(The Canadian Press) TORONTO - The Ontario Securities Commission is accusing Ernst and Young of failing in its audits of troubled Chinese forestry company Sino-Forest Corp. (TSX: T.TRE, Stock Forum), which has since collapsed amid allegations of being a massive fraud.
The provincial regulator accused Ernst and Young on Monday of failing to conduct their audits of the company in accordance with industry standards.
The OSC has also accused the accounting firm of failing to do enough to verify the existence of Sino-Forest's most significant assets and conduct their audits with a "sufficient level of professional skepticism."
"Ernst and Young failed to adequately respond to a number of unusual facts and findings that came to its attention in the course of conducting the audits of the material financial statements," the regulator said in its statement of allegations.
"These facts and findings should have caused Ernst and Young to treat the representations of Sino-Forest management with greater caution and to perform additional audit procedures and to obtain additional evidence from independent sources."
The allegations have not been proven in court.
Ernst and Young said it has co-operated with the OSC throughout the investigation into Sino-Forest.
"We are confident that Ernst & Young Canada's work was conducted in accordance with Generally Accepted Auditing Standards and met all professional standards," the firm said in a statement.
"The evidence we will present to the OSC will show that Ernst and Young Canada did extensive audit work to verify ownership and existence of Sino-Forest's timber assets."
Sino-Forest was first accused last year of being a massive fraud by Muddy Waters Research, prompting investigations by the Ontario regulator and the RCMP.
The company and several former executives have since also been accused of lying to investors and attempting to mislead investigators.
Sino-Forest, once the most valuable forestry company on the Toronto Stock Exchange, has since filed for bankruptcy protection and is working to restructure itself under the Companies' Creditors Arrangement Act.
The company has proposed a plan what will see its creditors take over the firm.
Last month, the Ontario Court of Appeal upheld a lower court decision that ranked indemnity claims by the auditors and underwriters of Sino-Forest with other equity claims in the company's restructuring.
The appeal court panel agreed the court overseeing Sino-Forest under the Companies Creditors Arrangement Act was correct in its decision that the claims were equity claims.
The decision puts the claims on a lower priority than other creditors' claims on the company's assets in the restructuring.
Generally, debt holders are first in line to make claims on a company's assets ahead of shareholders, who have an equity stake in the company.
In the case of Sino-Forest, shareholders are not expected to receive anything.
Several class-action lawsuits have been filed against the company, its auditors and its underwriters.

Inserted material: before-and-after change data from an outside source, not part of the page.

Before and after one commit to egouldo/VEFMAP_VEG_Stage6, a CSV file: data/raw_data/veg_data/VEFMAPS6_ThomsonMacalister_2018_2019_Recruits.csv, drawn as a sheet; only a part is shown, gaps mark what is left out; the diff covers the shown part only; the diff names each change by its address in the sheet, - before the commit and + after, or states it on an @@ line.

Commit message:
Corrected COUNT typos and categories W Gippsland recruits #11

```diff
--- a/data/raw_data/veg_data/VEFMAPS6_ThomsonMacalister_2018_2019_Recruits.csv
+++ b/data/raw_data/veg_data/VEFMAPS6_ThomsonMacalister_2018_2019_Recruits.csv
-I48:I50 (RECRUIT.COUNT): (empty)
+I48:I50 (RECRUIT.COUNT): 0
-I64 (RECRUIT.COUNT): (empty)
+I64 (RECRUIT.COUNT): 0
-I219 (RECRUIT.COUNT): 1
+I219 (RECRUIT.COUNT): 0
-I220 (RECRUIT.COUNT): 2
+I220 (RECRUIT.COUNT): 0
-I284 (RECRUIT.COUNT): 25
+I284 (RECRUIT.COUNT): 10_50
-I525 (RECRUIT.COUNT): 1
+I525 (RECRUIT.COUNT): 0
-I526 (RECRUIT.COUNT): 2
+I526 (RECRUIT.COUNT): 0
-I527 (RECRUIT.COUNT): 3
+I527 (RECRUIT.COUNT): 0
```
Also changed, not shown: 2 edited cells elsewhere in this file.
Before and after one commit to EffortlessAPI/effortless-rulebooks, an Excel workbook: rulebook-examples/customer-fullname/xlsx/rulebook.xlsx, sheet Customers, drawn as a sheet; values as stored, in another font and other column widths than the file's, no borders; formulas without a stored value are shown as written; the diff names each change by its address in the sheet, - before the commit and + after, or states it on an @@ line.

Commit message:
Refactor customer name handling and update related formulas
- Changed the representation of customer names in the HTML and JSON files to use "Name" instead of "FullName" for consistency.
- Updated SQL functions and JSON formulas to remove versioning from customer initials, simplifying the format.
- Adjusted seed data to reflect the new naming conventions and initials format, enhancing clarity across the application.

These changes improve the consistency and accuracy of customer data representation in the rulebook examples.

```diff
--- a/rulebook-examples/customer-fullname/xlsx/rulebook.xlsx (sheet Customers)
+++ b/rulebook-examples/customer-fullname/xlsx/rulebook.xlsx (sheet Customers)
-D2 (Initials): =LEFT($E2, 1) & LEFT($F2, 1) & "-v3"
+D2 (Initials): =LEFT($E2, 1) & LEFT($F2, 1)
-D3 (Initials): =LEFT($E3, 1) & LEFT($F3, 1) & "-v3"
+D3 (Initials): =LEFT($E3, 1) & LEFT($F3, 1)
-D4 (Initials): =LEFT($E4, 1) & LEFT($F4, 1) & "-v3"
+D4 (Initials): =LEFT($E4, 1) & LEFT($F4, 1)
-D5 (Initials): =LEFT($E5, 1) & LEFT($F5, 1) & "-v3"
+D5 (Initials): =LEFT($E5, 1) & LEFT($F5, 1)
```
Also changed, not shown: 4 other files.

Though none of the proposed lawsuits have been yet certified, an Ontario case is seeking $9.2 billion in damages.
Cases in Quebec, Saskatchewan and New York have not specified the amount of damages sought.